- What is TOM?
TOM is an object-oriented programming language. At the same time, TOM
is an implementation of that language, as available from http://gerbil.org/tom/.
TOM allows the developer of the library to focus on the design instead
of the features, since any missing features can be added by the library's
users when needed. The user of a library will not be needlessly
overwhelmed by a huge number of features. Instead, he will be able to
concentrate on understanding the library's design, so he can use it well.
To name a few features:
- TOM sports extensibility of objects: a class is not just
defined by its main definition: classes can be adjusted, even at run
time. A prime example of this is to modify in your program a class
offered by a shared library, just to make it suit your program better.
- TOM methods employ default argument values and multi-valued returns;
- TOM has multiple inheritance - with semantics much simpler than in C++
or Eiffel and obviating the need for interfaces (Java) or protocols
- TOM offers reflectivity on objects, their classes, member variables,
- TOM discerns classes and a few basic types - like Java and
- TOM has conditions modeled after CLOS conditions;
- TOM, as compiled by Tesla, the first TOM compiler written in TOM, adds
blocks to the language;
- The TOM standard libraries offers time-constrained garbage collection,
multi-threading, distributed objects.
- What does the name mean?
The name TOM is a name. Names don't need to have a meaning. :)
- What does TOM code look like?
Like this implementation of hello, world:
main Array arguments
[[[stdio out] print "hello, world"] nl];
or this little program to print the first 10 squares:
main Array arguments
for (i = 1; i <= 10; i++)
[[[stdio out] print (i, " * ", i, " = ", i * i)] nl];
- How does TOM compare to Java, C++, or
<your favourite language>?
Syntactically, TOM resembles Objective-C. Semantically, it deviates
from Objective-C in a way similar to Java. TOM code is compiled to
object code that is linked to the TOM standard libraries. TOM does not
depend on a virtual machine.
- How fast is TOM?
TOM the language does not impose or imply any speed limits.
TOM the implementation is similar in speed to the Objective-C
implementation provided by GNU CC: all method invocations are dynamically
bound and no inter-procedural optimizations are performed.
- Can TOM interface with other languages?
A TOM method can be declared
extern and subsequently
implemented in C. Furthermore, with the currently available TOM
compilers, which both compile TOM to C, TOM code may contain C code. It
is like an
asm ("ld r2, foo; st zero, [r2]");
in C, written as
<c> foo = 0; </c>
- Is TOM code embeddable into other

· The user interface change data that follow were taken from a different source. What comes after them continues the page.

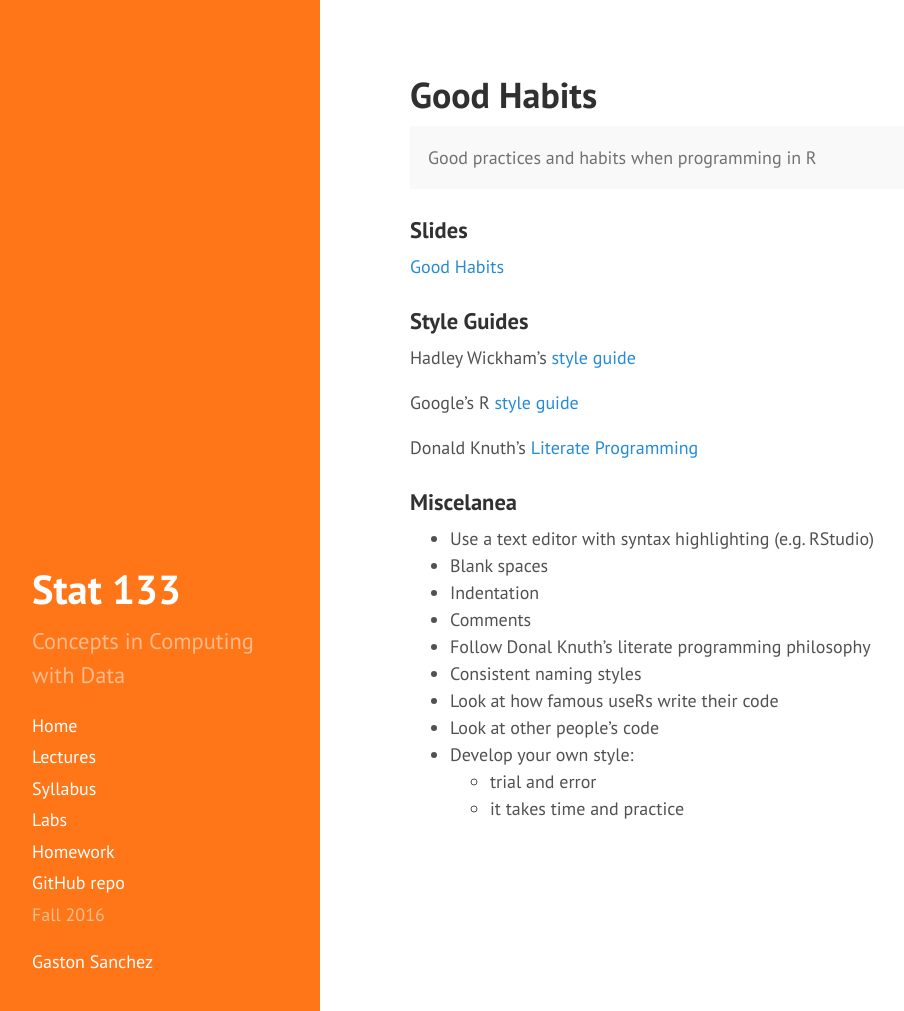
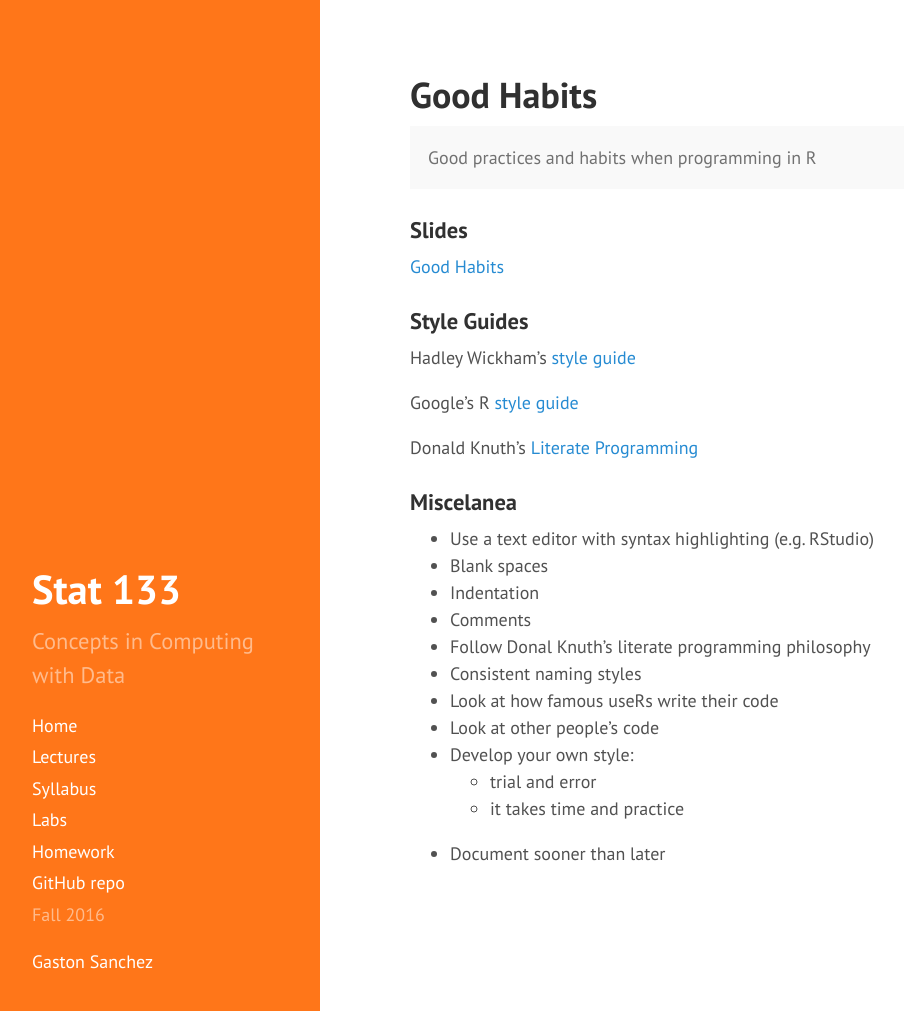
Before and after one commit to gastonstat/relic-stat133, a Jekyll site: the page built from lectures/14-good-habits.md, in a window 1280 px wide and 1011 px high. Shown: the whole window, without its empty margins (4-908 px from the left). Built offline with Jekyll 4.4.1, drawn with Linux system fonts in a browser that asks for light colours; nearby versions of some CDN libraries.

Commit message:
lectures: add advice for documenting soone in 'good-habits'

```diff
--- a/lectures/14-good-habits.md
+++ b/lectures/14-good-habits.md
@@ -35,3 +35,4 @@ Donald Knuth's <a href="http://www.literateprogramming.com/" target="_blank">Lit
 - Develop your own style:
     + trial and error
     + it takes time and practice
+- Document sooner than later
```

It is very easy to write TOM code to be dynamically loaded. In
addition, all that a program needs to do to be able to dynamically load

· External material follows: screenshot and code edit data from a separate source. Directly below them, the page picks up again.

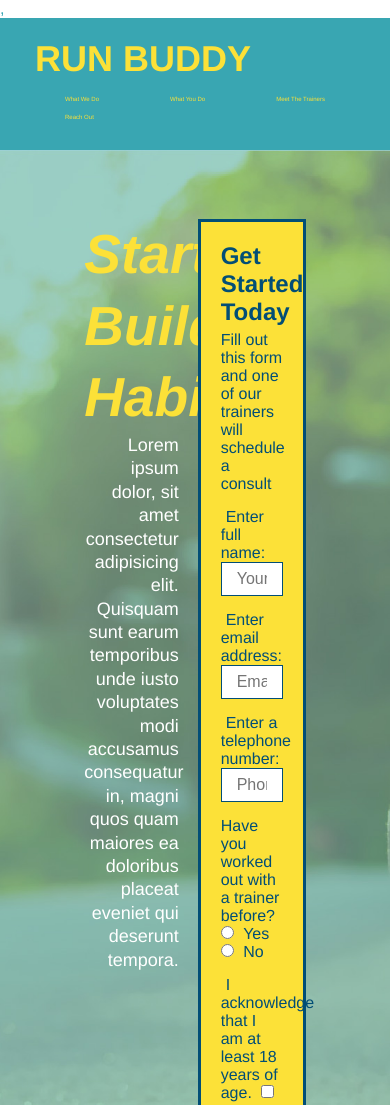
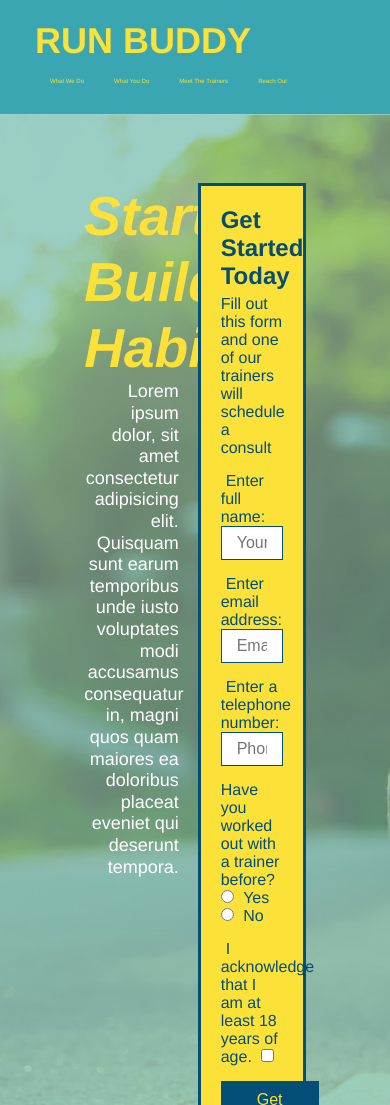
Before and after one commit to ZachYarbrough/run-buddy, a plain HTML site: page index.html in a window 390 px wide. Shown: the top 1105 px of the page. Drawn offline with Linux system fonts and the light colour scheme.

```diff
--- a/assets/css/style.css
+++ b/assets/css/style.css
@@ -41,7 +41,7 @@ header nav ul {
 }
 
 header nav ul li a {
-    margin: 0px 30px;
+    padding: 10px 15px;
     font-weight: lighter;
     font-size: 1.55vw;
 }
@@ -57,6 +57,7 @@ section {
     display: flex;
     justify-content: center;
     flex-wrap: wrap;
+    align-items: flex-start;
 }
 
 .hero-cta {
@@ -65,7 +66,7 @@ section {
     margin: 3.5%;
     color: #fff;
     font-size: 18px;
-    line-height: 1.3;
+    line-height: 1.2;
 }
 
 .hero-cta h2 {
@@ -126,7 +127,7 @@ section {
 }
 
 .section-title {
-    font-size: 55px;
+    font-size: 48px;
     color: #024e76;
     padding-bottom: 20px;
     text-align: center;
--- a/index.html
+++ b/index.html
@@ -3,7 +3,8 @@
     <head>
         <meta charset="UTF-8">
         <title>Run Buddy</title>
-        ,<link rel="stylesheet" href="./assets/css/style.css">
+        <link rel="stylesheet" href="./assets/css/style.css">
+        <meta name="viewport" content="width=device-width, initial-scale=1.0" />
     </head>
     <body>
         <header>
```
Also changed, not shown: privacy-policy.html (+1 -0 lines).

TOM code is link with the TOM standard libraries. As a proof of concept,
the Apache TOM Module enables Apache to be extended in TOM.
- Can TOM connect with database systems?
The TOM DataBase Connectivity (TDBC) package provides a popular tabular database
abstraction, as it is known from, for instance, Python and Java. Currently, PostgreSQL and MySQL is served, and adding
support for additional databases should not prove difficult.
- Can TOM speak CORBA?
An implementation of COBRA for TOM does not exist yet. However, given
the refelective capabilities of TOM, a CORBA implementation for TOM would
not be too difficult to implement.
- Where can I find the TOM FAQ?
- Under what license is TOM available?
TOM is Open Source and Free Software: The TOM compilers and other tools
are licensed under the GNU General
Public License (GPL); the libraries under the
GNU Library General Public License (LGPL).
This means that (1) you can apply TOM for commercial applications---no
strings attached---and (2) if you fix a bug in the TOM tools or libraries
the rest of the world should share in that achievement.
If you want a different license, or if you want to pay for commercial
support, mail tiggr at gerbil.org.
- How do I debug an executable built by running make?
The result of running make is normally not the executable proper, but a
script that is created by libtool. That script does the shared-library
magic needed to run the executable in-place. To actually debug the
executable in-place, you need additional magic:
libtool --mode=execute gdb ./yourapp